[Data items]
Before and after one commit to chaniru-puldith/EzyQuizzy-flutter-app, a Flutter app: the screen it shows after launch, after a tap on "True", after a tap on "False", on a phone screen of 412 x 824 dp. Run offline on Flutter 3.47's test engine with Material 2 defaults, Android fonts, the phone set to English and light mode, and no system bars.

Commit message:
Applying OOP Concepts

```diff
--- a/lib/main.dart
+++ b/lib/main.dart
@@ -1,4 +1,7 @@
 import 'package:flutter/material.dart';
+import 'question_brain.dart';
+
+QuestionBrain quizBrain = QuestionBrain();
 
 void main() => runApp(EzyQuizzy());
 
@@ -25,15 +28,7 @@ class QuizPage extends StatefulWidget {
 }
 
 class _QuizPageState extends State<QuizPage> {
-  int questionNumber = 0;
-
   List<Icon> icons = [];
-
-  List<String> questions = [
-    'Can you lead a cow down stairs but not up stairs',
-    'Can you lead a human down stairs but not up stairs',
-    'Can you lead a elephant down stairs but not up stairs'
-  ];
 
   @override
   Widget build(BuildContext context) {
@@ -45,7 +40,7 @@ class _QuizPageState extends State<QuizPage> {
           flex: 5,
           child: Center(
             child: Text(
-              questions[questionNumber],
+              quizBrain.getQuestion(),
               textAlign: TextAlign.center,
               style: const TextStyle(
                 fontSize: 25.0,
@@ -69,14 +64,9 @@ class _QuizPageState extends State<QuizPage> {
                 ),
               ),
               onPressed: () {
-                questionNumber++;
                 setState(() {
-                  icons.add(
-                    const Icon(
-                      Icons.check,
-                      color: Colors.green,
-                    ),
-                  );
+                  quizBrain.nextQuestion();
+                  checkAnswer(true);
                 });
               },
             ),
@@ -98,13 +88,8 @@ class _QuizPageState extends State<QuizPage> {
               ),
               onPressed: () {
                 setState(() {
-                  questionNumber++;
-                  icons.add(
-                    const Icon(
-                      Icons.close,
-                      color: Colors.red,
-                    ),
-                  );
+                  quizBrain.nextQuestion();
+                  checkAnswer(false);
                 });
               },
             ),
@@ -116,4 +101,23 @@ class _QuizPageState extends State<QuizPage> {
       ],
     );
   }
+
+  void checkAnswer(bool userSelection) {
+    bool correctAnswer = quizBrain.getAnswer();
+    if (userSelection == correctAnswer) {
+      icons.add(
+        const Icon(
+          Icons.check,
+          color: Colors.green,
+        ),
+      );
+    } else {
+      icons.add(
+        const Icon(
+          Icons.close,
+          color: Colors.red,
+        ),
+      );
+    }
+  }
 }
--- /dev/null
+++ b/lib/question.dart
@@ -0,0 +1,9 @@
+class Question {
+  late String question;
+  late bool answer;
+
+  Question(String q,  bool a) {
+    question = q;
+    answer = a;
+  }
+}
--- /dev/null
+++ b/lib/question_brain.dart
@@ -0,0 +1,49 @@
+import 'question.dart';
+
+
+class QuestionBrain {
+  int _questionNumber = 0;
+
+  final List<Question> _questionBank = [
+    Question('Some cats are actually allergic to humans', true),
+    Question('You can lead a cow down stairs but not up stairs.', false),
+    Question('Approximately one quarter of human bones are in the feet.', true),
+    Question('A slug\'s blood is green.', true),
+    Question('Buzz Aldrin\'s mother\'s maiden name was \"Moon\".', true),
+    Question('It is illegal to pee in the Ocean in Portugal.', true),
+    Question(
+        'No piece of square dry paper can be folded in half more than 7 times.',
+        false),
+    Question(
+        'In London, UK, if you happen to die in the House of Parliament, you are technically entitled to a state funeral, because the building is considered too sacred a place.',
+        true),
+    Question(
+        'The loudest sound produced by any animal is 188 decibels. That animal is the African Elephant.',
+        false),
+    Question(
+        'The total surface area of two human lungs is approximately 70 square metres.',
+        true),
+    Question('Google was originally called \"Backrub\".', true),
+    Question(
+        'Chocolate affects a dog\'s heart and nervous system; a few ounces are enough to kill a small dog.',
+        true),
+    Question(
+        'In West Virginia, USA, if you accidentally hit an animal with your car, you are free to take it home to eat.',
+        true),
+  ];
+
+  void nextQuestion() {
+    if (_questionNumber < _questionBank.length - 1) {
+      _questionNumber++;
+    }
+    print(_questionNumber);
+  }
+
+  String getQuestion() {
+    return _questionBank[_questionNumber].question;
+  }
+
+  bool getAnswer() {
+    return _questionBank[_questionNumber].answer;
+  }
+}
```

Task to complete> Copy every record precisely, omitting nothing.

Solution to the exercise>
Before and after one commit to chaniru-puldith/EzyQuizzy-flutter-app, a Flutter app: the screen it shows after launch, after a tap on "True", after a tap on "False", on a phone screen of 412 x 824 dp. Run offline on Flutter 3.47's test engine with Material 2 defaults, Android fonts, the phone set to English and light mode, and no system bars.

Commit message:
Applying OOP Concepts

```diff
--- a/lib/main.dart
+++ b/lib/main.dart
@@ -1,4 +1,7 @@
 import 'package:flutter/material.dart';
+import 'question_brain.dart';
+
+QuestionBrain quizBrain = QuestionBrain();
 
 void main() => runApp(EzyQuizzy());
 
@@ -25,15 +28,7 @@ class QuizPage extends StatefulWidget {
 }
 
 class _QuizPageState extends State<QuizPage> {
-  int questionNumber = 0;
-
   List<Icon> icons = [];
-
-  List<String> questions = [
-    'Can you lead a cow down stairs but not up stairs',
-    'Can you lead a human down stairs but not up stairs',
-    'Can you lead a elephant down stairs but not up stairs'
-  ];
 
   @override
   Widget build(BuildContext context) {
@@ -45,7 +40,7 @@ class _QuizPageState extends State<QuizPage> {
           flex: 5,
           child: Center(
             child: Text(
-              questions[questionNumber],
+              quizBrain.getQuestion(),
               textAlign: TextAlign.center,
               style: const TextStyle(
                 fontSize: 25.0,
@@ -69,14 +64,9 @@ class _QuizPageState extends State<QuizPage> {
                 ),
               ),
               onPressed: () {
-                questionNumber++;
                 setState(() {
-                  icons.add(
-                    const Icon(
-                      Icons.check,
-                      color: Colors.green,
-                    ),
-                  );
+                  quizBrain.nextQuestion();
+                  checkAnswer(true);
                 });
               },
             ),
@@ -98,13 +88,8 @@ class _QuizPageState extends State<QuizPage> {
               ),
               onPressed: () {
                 setState(() {
-                  questionNumber++;
-                  icons.add(
-                    const Icon(
-                      Icons.close,
-                      color: Colors.red,
-                    ),
-                  );
+                  quizBrain.nextQuestion();
+                  checkAnswer(false);
                 });
               },
             ),
@@ -116,4 +101,23 @@ class _QuizPageState extends State<QuizPage> {
       ],
     );
   }
+
+  void checkAnswer(bool userSelection) {
+    bool correctAnswer = quizBrain.getAnswer();
+    if (userSelection == correctAnswer) {
+      icons.add(
+        const Icon(
+          Icons.check,
+          color: Colors.green,
+        ),
+      );
+    } else {
+      icons.add(
+        const Icon(
+          Icons.close,
+          color: Colors.red,
+        ),
+      );
+    }
+  }
 }
--- /dev/null
+++ b/lib/question.dart
@@ -0,0 +1,9 @@
+class Question {
+  late String question;
+  late bool answer;
+
+  Question(String q,  bool a) {
+    question = q;
+    answer = a;
+  }
+}
--- /dev/null
+++ b/lib/question_brain.dart
@@ -0,0 +1,49 @@
+import 'question.dart';
+
+
+class QuestionBrain {
+  int _questionNumber = 0;
+
+  final List<Question> _questionBank = [
+    Question('Some cats are actually allergic to humans', true),
+    Question('You can lead a cow down stairs but not up stairs.', false),
+    Question('Approximately one quarter of human bones are in the feet.', true),
+    Question('A slug\'s blood is green.', true),
+    Question('Buzz Aldrin\'s mother\'s maiden name was \"Moon\".', true),
+    Question('It is illegal to pee in the Ocean in Portugal.', true),
+    Question(
+        'No piece of square dry paper can be folded in half more than 7 times.',
+        false),
+    Question(
+        'In London, UK, if you happen to die in the House of Parliament, you are technically entitled to a state funeral, because the building is considered too sacred a place.',
+        true),
+    Question(
+        'The loudest sound produced by any animal is 188 decibels. That animal is the African Elephant.',
+        false),
+    Question(
+        'The total surface area of two human lungs is approximately 70 square metres.',
+        true),
+    Question('Google was originally called \"Backrub\".', true),
+    Question(
+        'Chocolate affects a dog\'s heart and nervous system; a few ounces are enough to kill a small dog.',
+        true),
+    Question(
+        'In West Virginia, USA, if you accidentally hit an animal with your car, you are free to take it home to eat.',
+        true),
+  ];
+
+  void nextQuestion() {
+    if (_questionNumber < _questionBank.length - 1) {
+      _questionNumber++;
+    }
+    print(_questionNumber);
+  }
+
+  String getQuestion() {
+    return _questionBank[_questionNumber].question;
+  }
+
+  bool getAnswer() {
+    return _questionBank[_questionNumber].answer;
+  }
+}
```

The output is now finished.